As the weeks pass, the various students reveal their desires to learn the language while ‘Candy’ begins to focus her attention on ‘Elvis’, whose cheesy pizazz hides a much deeper character. Meanwhile the teacher is struggling with her charges and becomes good friends with Candy – relying on her support for self-confidence. Catherine, in turn, is slowly contriving more opportunities for Candy and Elvis to be together, but the plans seem to be continually rebuffed until one particular weekend.
It seems that two things are universal, as applicable in Korea as it is in the UK. Firstly, when learning a foreign language, all students get saddled with new names that are intended to help them feel fully immersed in the culture. When learning French, I still have strong memories of being given ‘Alain’ as a new identity – thankfully I avoided Bruno which was given to some other poor sap. The second thing that never changes is the idea of taking a beautiful actress, sticking a pair of dreadful Deirdre Barlow-spectacles on her and thinking this turns her into a undervalued, hopelessly unattractive protagonist. Of course as with all other films that try this, it is apparent to anyone who has successfully passed puberty that it doesn’t really work; the beautiful Lee Na-Young would probably be charming dressed as Ronald MacDonald with a welder’s mask on. ‘Please Teach Me English’ is so effortlessly delightful that this simple fact is easy to ignore and the strengths of Kim Sung-Su’s film far outweigh the weaknesses.
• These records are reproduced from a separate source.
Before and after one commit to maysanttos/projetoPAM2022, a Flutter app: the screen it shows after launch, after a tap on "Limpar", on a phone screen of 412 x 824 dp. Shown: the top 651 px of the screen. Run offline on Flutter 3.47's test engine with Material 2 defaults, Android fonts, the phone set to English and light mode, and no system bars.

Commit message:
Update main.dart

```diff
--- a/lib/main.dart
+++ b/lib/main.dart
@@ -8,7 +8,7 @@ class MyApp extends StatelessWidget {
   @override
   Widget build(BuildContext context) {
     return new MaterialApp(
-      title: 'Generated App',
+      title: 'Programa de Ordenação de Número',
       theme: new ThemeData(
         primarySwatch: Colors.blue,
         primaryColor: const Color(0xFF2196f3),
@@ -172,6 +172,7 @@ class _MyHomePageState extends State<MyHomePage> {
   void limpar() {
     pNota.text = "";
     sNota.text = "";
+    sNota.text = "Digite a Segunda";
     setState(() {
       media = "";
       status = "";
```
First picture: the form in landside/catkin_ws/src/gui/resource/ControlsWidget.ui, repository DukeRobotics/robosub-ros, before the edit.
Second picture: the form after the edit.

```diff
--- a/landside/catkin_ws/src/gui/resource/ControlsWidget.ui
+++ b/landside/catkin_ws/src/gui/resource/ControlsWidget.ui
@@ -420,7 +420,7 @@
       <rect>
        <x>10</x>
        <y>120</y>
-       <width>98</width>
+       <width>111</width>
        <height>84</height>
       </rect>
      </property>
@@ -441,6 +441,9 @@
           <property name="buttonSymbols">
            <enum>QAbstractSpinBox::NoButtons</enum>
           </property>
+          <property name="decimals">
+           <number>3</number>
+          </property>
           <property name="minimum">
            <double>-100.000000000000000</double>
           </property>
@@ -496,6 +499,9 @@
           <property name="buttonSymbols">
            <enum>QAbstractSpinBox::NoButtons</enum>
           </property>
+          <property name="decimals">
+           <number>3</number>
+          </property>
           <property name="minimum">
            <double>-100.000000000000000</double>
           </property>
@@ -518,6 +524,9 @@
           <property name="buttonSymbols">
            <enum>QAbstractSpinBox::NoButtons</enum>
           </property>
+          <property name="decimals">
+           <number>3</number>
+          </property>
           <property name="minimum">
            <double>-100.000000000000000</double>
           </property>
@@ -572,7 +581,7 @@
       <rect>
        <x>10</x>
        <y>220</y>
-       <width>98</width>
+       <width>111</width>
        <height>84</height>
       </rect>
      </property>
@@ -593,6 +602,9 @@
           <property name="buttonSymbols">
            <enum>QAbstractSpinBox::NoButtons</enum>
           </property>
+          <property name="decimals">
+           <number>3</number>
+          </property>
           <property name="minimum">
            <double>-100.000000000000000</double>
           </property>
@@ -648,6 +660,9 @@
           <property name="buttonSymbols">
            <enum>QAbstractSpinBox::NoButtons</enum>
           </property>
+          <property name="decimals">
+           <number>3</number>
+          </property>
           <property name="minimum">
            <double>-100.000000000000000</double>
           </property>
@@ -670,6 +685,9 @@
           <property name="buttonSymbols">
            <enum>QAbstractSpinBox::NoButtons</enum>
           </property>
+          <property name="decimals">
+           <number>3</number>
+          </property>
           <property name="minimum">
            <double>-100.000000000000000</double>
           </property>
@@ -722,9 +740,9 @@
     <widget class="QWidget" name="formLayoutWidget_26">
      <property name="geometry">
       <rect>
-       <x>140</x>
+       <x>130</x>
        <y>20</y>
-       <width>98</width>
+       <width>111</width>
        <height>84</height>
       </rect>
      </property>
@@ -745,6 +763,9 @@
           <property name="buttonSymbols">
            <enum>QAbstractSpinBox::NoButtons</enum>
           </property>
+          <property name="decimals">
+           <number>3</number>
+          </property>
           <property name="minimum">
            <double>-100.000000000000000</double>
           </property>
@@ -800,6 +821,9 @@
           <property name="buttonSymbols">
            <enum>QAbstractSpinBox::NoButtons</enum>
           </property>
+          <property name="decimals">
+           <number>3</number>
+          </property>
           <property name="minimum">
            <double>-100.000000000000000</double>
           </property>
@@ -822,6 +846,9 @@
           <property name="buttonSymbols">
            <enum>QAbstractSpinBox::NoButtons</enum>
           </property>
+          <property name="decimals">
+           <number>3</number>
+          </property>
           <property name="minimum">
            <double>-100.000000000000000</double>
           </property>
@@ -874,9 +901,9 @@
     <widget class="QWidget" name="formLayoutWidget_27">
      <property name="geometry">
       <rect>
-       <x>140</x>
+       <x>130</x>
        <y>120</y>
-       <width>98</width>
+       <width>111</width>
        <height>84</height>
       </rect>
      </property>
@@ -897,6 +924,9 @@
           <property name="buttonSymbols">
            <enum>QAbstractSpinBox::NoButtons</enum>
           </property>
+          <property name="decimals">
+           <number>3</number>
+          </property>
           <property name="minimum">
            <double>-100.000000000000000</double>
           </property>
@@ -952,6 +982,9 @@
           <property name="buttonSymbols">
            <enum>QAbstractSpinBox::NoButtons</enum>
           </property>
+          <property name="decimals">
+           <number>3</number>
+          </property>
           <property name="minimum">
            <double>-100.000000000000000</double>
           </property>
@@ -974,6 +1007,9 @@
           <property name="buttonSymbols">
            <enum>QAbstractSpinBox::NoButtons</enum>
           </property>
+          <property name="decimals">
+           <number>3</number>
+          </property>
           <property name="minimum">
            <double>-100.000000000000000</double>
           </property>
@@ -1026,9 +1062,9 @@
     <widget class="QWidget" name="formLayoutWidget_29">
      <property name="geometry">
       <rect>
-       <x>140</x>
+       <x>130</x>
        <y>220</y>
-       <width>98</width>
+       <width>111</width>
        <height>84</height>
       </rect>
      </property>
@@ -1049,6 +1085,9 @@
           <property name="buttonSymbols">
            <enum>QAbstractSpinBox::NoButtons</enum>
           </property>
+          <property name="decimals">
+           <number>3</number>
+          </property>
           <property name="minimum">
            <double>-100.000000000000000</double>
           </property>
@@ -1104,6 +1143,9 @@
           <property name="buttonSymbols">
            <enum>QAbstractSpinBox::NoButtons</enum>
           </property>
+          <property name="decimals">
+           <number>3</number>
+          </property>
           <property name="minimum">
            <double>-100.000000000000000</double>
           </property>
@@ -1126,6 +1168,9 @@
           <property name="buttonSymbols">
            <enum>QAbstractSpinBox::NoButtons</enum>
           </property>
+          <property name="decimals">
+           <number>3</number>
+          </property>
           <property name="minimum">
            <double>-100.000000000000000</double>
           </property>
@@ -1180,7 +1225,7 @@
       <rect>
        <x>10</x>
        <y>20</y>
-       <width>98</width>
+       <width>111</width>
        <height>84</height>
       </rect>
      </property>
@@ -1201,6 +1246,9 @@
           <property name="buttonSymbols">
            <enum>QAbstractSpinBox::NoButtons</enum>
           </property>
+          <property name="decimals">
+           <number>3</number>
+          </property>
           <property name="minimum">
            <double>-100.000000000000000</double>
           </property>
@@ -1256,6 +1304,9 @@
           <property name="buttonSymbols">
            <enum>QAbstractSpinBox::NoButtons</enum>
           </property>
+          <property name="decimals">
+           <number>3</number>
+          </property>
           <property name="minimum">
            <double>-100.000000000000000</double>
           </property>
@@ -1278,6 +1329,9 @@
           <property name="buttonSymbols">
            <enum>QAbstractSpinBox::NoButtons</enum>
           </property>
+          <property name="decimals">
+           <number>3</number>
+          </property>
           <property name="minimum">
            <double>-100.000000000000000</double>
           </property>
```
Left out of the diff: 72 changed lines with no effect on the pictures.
As a combination of rom-com and familiar tale of a motley crew learning something completely new (i.e, dancing, swimming, pot-holing, splitting the atom), ‘Please Teach Me English’ is surprisingly successful. The first twenty minutes are filmed with an overtly wacky style – fine for this short time, but not something to sit through for nearly two hours. Yet this blossoms into moments of under-stated humour and unexpected pathos, aided by a commendable cast. Lee Na-Young is deliciously dorky as ‘Candy’ while Jang Hyuk excels with a character who is initially laughable, though develops into quite the leading man by the end. A special mention should go to Angela Kelly, the entrancing teacher Catherine who has to give a good performance in Korean as well as her mother tongue. When Eastern films rely on Western acting talent, the results haven’t always been encouraging, but Kelly is more than just a foreigner shoe-horned into the cast. She proves to be important to the narrative and vital to the productions charisma.
Eventually, ‘Please Teach Me English’ succumbs to that constant threat of not knowing when or how to end. Thus the unnecessary two hour running time which needlessly extends the expected into the frustrating. Yet, though it toys with our patience, this is the kind of rom-com that leaves you with a gormless grin on your face after it ends. Genuinely romantic and laugh-out-loud funny (and how many rom-coms can you really say that about?), Kim Sung-Su’s hit film will go down as one of Korea’s better genre offerings. Given the skill their film-makers show with an often maligned genre, that is high praise indeed.